One number is all that is asked for: the number of lines below that hold the string "Button".

_Entries supplied_

----

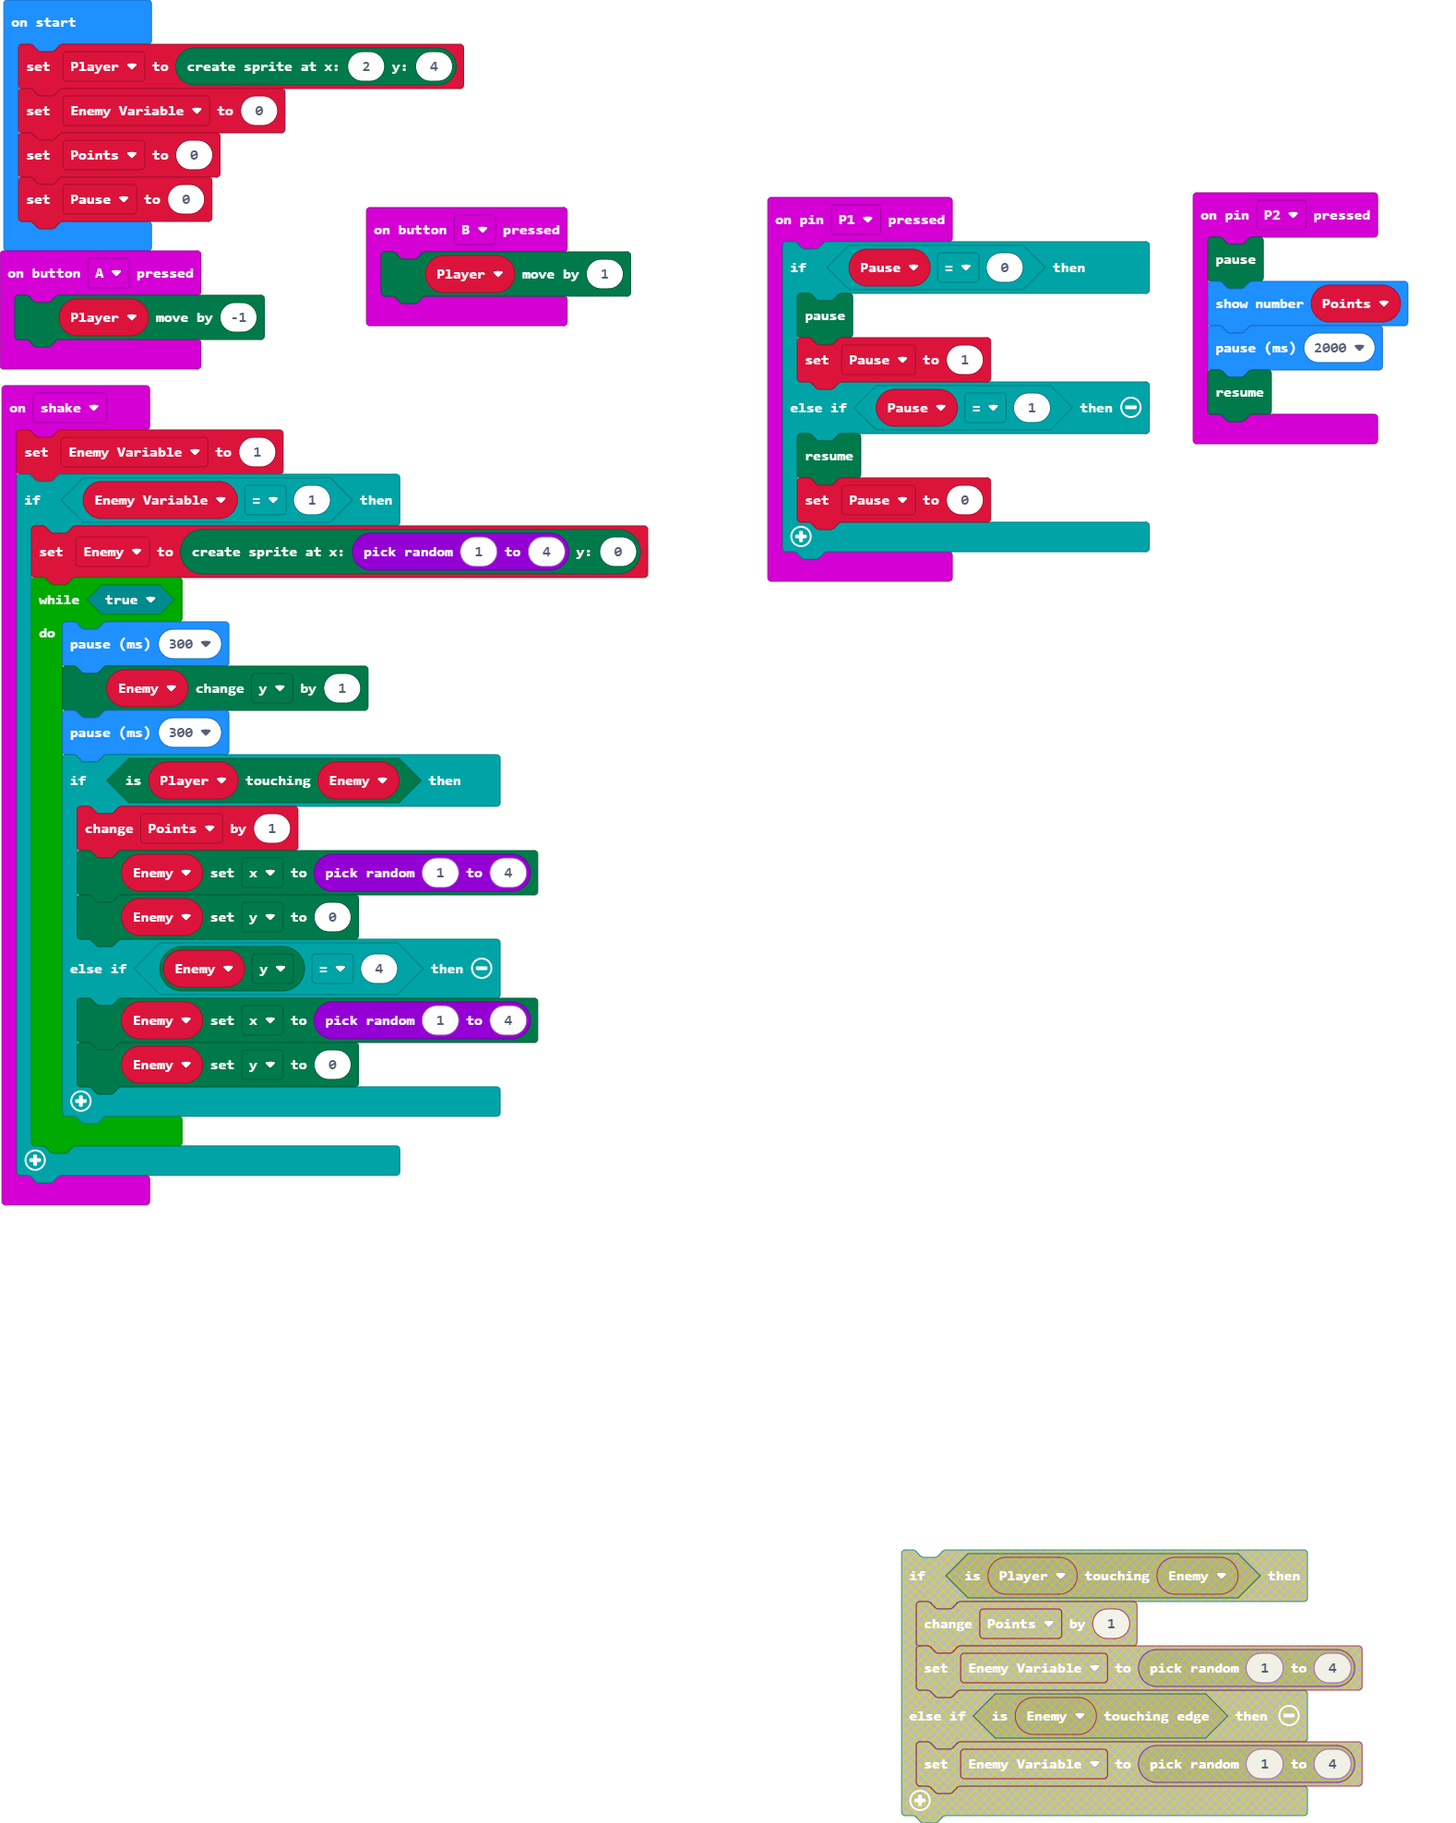
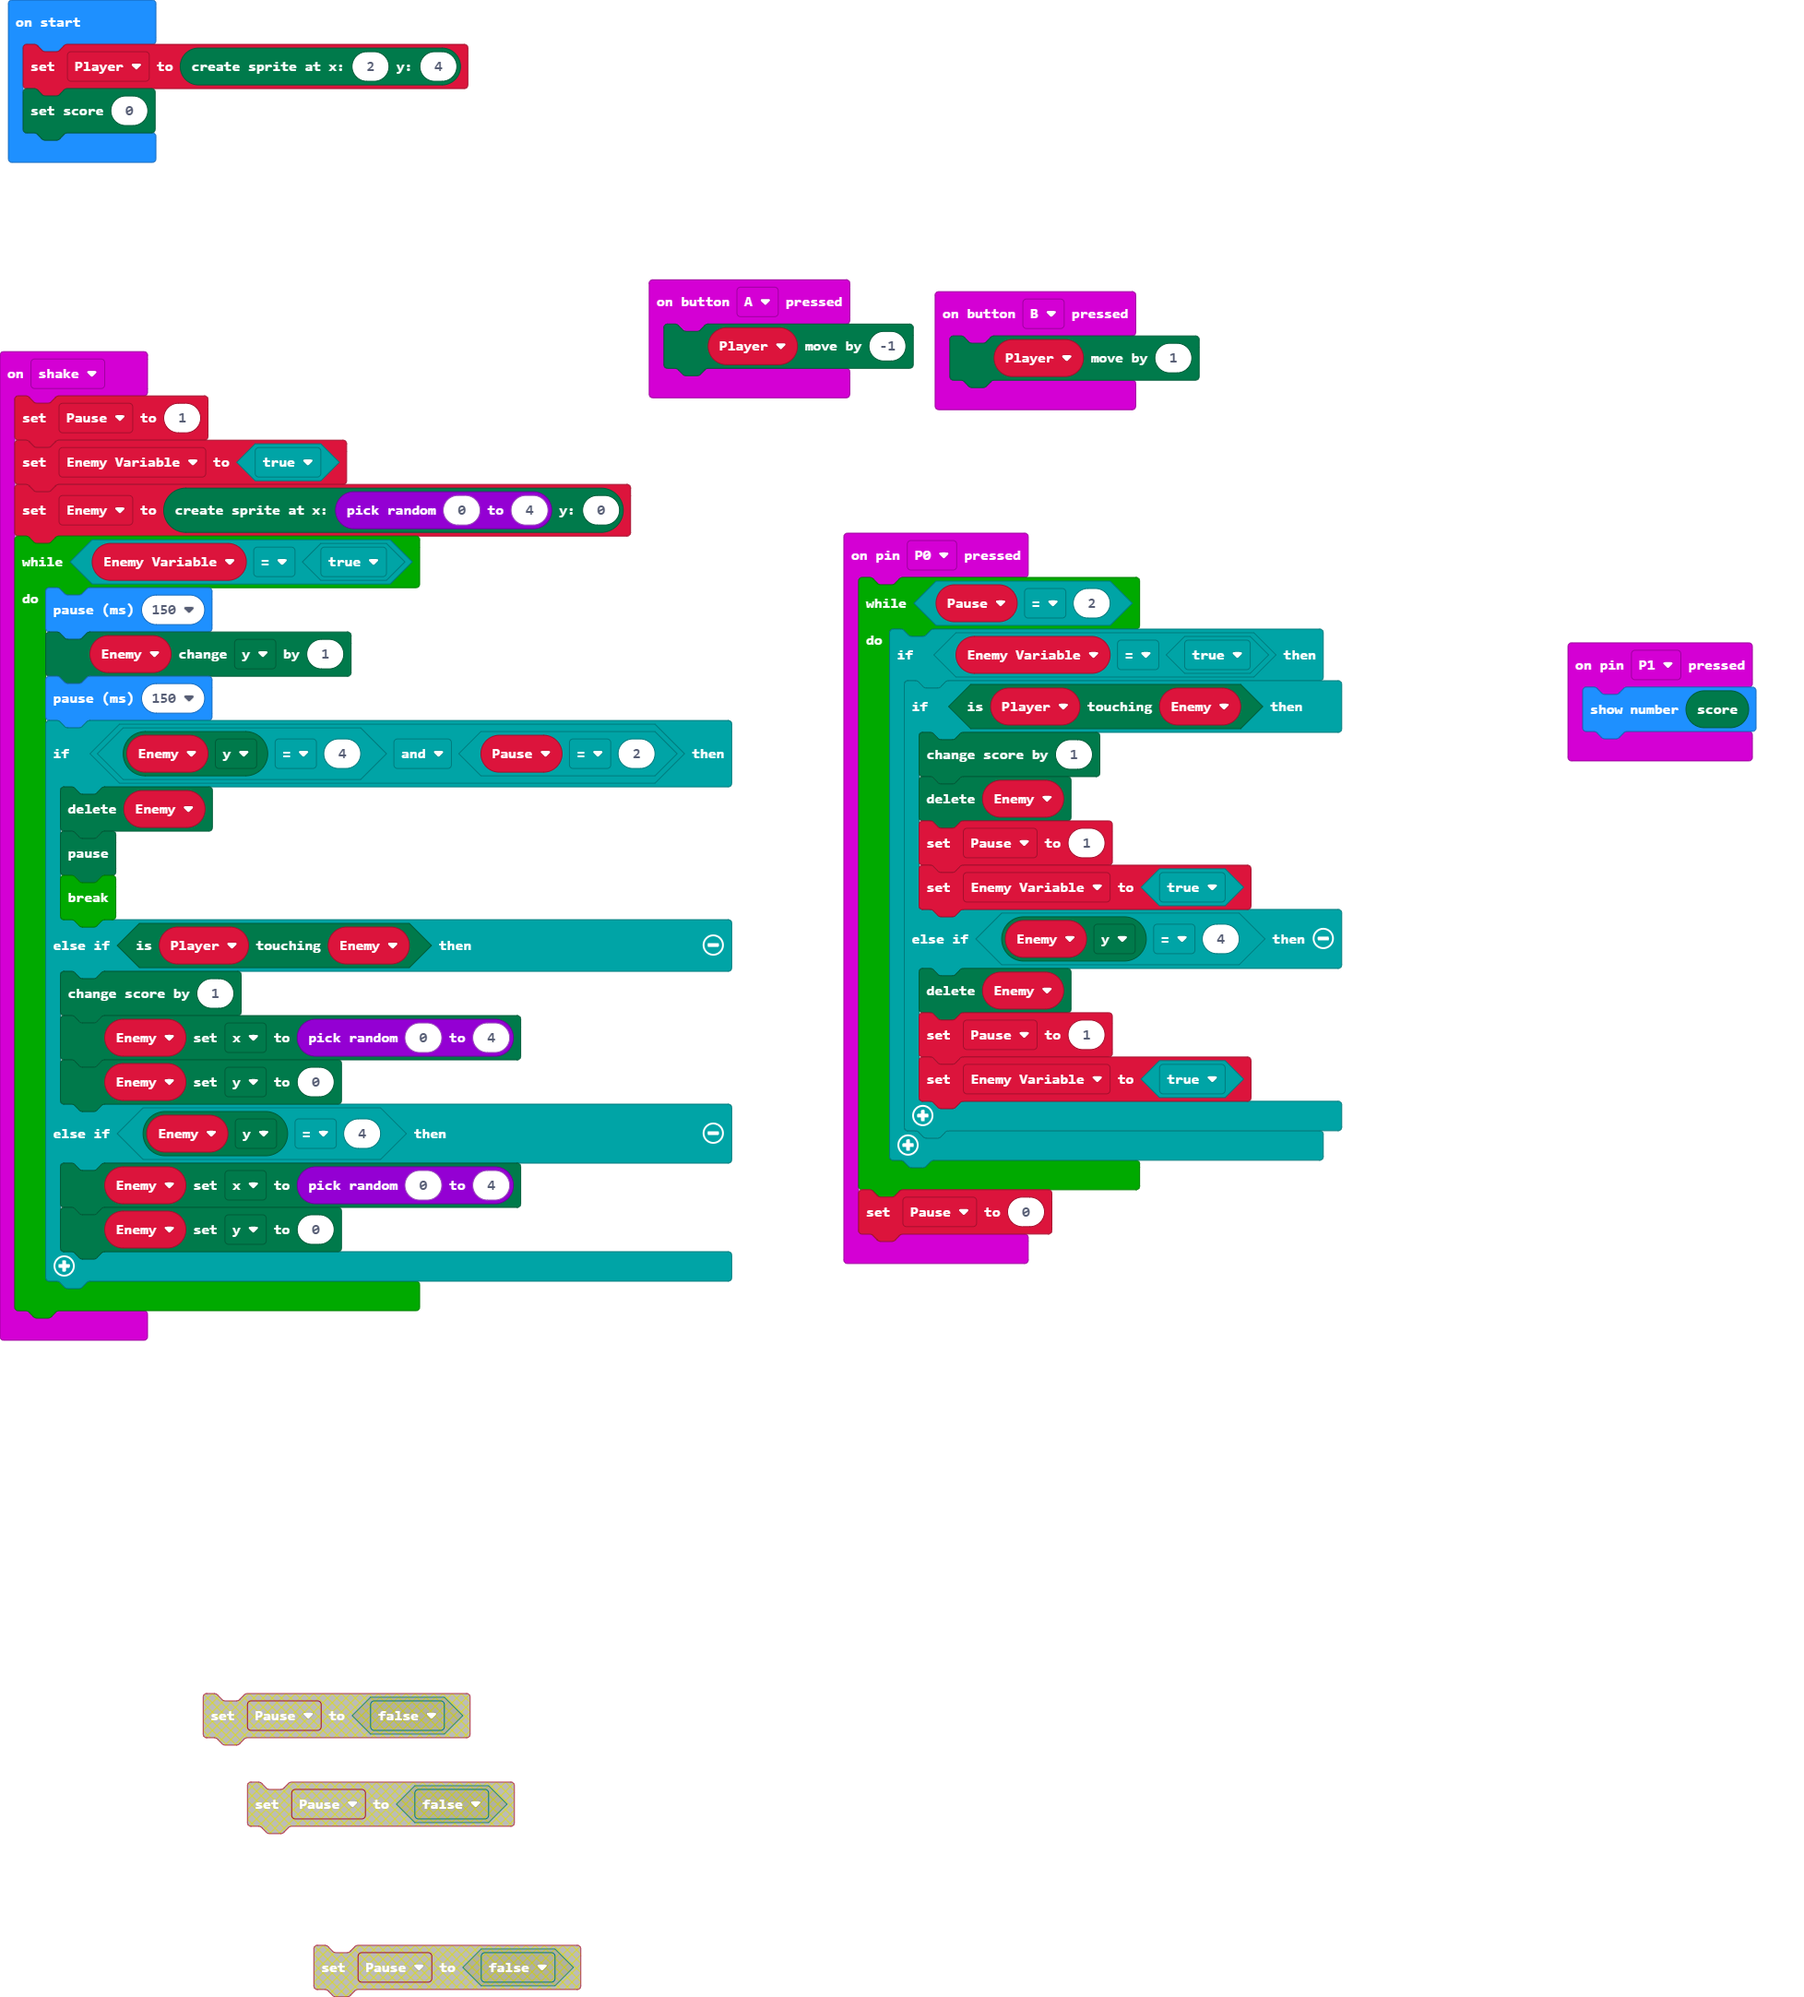
Update main.blocks, main.ts

diff --git a/main.ts b/main.ts
@@ -1,49 +1,54 @@
+input.onPinPressed(TouchPin.P0, function () {
+    while (Pause == 2) {
+        if (Enemy_Variable == true) {
+            if (Player.isTouching(Enemy)) {
+                game.addScore(1)
+                Enemy.delete()
+                Pause = 1
+                Enemy_Variable = true
+            } else if (Enemy.get(LedSpriteProperty.Y) == 4) {
+                Enemy.delete()
+                Pause = 1
+                Enemy_Variable = true
+            }
+        }
+    }
+    Pause = 0
+})
 input.onButtonPressed(Button.A, function () {
     Player.move(-1)
-})
-input.onPinPressed(TouchPin.P2, function () {
-    game.pause()
-    basic.showNumber(Points)
-    basic.pause(2000)
-    game.resume()
 })
 input.onButtonPressed(Button.B, function () {
     Player.move(1)
 })
 input.onPinPressed(TouchPin.P1, function () {
-    if (Pause == 0) {
-        game.pause()
-        Pause = 1
-    } else if (Pause == 1) {
-        game.resume()
-        Pause = 0
-    }
+    basic.showNumber(game.score())
 })
 input.onGesture(Gesture.Shake, function () {
-    Enemy_Variable = 1
-    if (Enemy_Variable == 1) {
-        Enemy = game.createSprite(randint(1, 4), 0)
-        while (true) {
-            basic.pause(300)
-            Enemy.change(LedSpriteProperty.Y, 1)
-            basic.pause(300)
-            if (Player.isTouching(Enemy)) {
-                Points += 1
-                Enemy.set(LedSpriteProperty.X, randint(1, 4))
-                Enemy.set(LedSpriteProperty.Y, 0)
-            } else if (Enemy.get(LedSpriteProperty.Y) == 4) {
-                Enemy.set(LedSpriteProperty.X, randint(1, 4))
-                Enemy.set(LedSpriteProperty.Y, 0)
-            }
+    Pause = 1
+    Enemy_Variable = true
+    Enemy = game.createSprite(randint(0, 4), 0)
+    while (Enemy_Variable == true) {
+        basic.pause(150)
+        Enemy.change(LedSpriteProperty.Y, 1)
+        basic.pause(150)
+        if (Enemy.get(LedSpriteProperty.Y) == 4 && Pause == 2) {
+            Enemy.delete()
+            game.pause()
+            break;
+        } else if (Player.isTouching(Enemy)) {
+            game.addScore(1)
+            Enemy.set(LedSpriteProperty.X, randint(0, 4))
+            Enemy.set(LedSpriteProperty.Y, 0)
+        } else if (Enemy.get(LedSpriteProperty.Y) == 4) {
+            Enemy.set(LedSpriteProperty.X, randint(0, 4))
+            Enemy.set(LedSpriteProperty.Y, 0)
         }
     }
 })
 let Enemy: game.LedSprite = null
+let Enemy_Variable = false
 let Pause = 0
-let Points = 0
-let Enemy_Variable = 0
 let Player: game.LedSprite = null
 Player = game.createSprite(2, 4)
-Enemy_Variable = 0
-Points = 0
-Pause = 0
+game.setScore(0)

----

_Result_
2